Sharifeh, her daughters and other people were en route to Kamiyaran when she was apprehended by agents of the Sanandaj Ministry of Intelligence and taken to Sanandaj and then to their village.
Amjad Hossein Panahi, one of her remaining sons who lives abroad, recounted an incident where one of the intelligence agents from Sanandaj engaged in a verbal altercation with his mother, telling her, “Old woman, why don’t you just die and leave us alone? Why are you causing so much trouble and problems to us?”
Sharifeh replied calmly, “What you see is not me, it is Ramin’s soul that is alive in me. I have been dead for years. I’m here to witness you [dying] and be with the families you wronged.”
Panahi further said, “Yesterday [February 1], they visited the family of Mohammad Faramarzi in Dehgolan. After accompanying his mother, they intended to visit Pejman Fatehi’s family in Kamiyaran. However, on their way, Ministry of Intelligence forces traveling in three cars intercepted them and treated them disrespectfully.”
He added, “They arrested them, took them to Sanandaj, and officially informed them that they must return. They were then brought back to our village.”
According to Panahi, intelligence agents from Sanandaj said, “We have received orders from Tehran to restrict your activities. You are not allowed to leave the village for any activities or attend mourning ceremonies for executed people.”
Panahi stated that his mother had been instructed not to leave the village except for matters such as going to the hospital or the doctor.
“Under the Shadow of Execution, Imprisonment, Torture”
He also said that Sharifeh faced the specter of execution years before her 24-year-old son.
“Years before Ramin, my other brother Anwar, a prominent Kurdish activist, was arrested in 2006 and sentenced to death in 2007 over his affiliation with Komala,” he said, referring to the Komala Party of Iranian Kurdistan.

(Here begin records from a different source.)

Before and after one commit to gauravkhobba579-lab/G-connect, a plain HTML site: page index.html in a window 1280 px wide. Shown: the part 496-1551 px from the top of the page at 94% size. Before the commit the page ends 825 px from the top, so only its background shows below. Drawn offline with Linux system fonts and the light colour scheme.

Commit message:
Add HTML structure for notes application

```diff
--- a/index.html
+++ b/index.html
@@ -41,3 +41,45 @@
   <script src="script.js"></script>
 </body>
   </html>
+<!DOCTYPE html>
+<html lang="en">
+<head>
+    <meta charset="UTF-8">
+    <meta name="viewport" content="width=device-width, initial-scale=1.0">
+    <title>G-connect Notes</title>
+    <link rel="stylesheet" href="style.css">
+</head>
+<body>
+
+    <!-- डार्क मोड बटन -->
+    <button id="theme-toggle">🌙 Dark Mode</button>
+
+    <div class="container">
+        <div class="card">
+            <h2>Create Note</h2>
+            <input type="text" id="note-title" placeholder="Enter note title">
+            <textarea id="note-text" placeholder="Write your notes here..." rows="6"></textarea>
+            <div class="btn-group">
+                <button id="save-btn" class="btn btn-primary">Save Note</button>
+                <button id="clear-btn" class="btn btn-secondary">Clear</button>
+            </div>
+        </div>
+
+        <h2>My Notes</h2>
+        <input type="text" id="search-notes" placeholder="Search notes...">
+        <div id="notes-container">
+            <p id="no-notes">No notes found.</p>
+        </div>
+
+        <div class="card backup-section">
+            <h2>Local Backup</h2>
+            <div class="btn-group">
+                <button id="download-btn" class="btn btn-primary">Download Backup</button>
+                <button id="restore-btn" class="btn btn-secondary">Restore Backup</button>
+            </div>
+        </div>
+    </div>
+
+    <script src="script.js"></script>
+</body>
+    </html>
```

“Fortunately, thanks to the collective efforts by human rights organizations, the people of Kurdistan, as well as my mother’s relentless advocacy, Anwar was spared from execution after seven years and several months in prison,” he added.
“Since that time, our family has lived under the shadow of execution, imprisonment, torture and detention,” he recalled, mentioning the death of another brother, Ashraf, who was actively following Anwar’s case during the same period.
Ashraf’s lifeless body was found in 2017 on a rural road near Sanandaj. He had been run over by a car.
Panahi stated that while Anwar faced execution, Ashraf, a civil activist and member of the campaign to defend political prisoners on strike in Sanandaj prison, “was assassinated by the Ministry of Intelligence.”
Simultaneously, Ramin, who was still a teenager at the time, and his brother Afshin were detained.
“My mother had no other recourse to defend her children and her heart. Ramin, still young, had just been released from prison,” Panahi said. “The intense pressure forced him to travel to Iraqi Kurdistan. Upon his return to visit my mother, he was arrested and later sentenced to death.”
“A significant international campaign was launched against this verdict, and my mother officially entered the arena at that time to save her youngest child.
“Unfortunately, Ramin was executed, and now the sole purpose and solace for my mother is to oppose executions and do whatever she can for the prisoners’ families.”
Ramin was executed on September 8, 2018, after having endured months of torture and consistently denying accusations he had entered the country with weapons and fired 30 rounds of ammunition.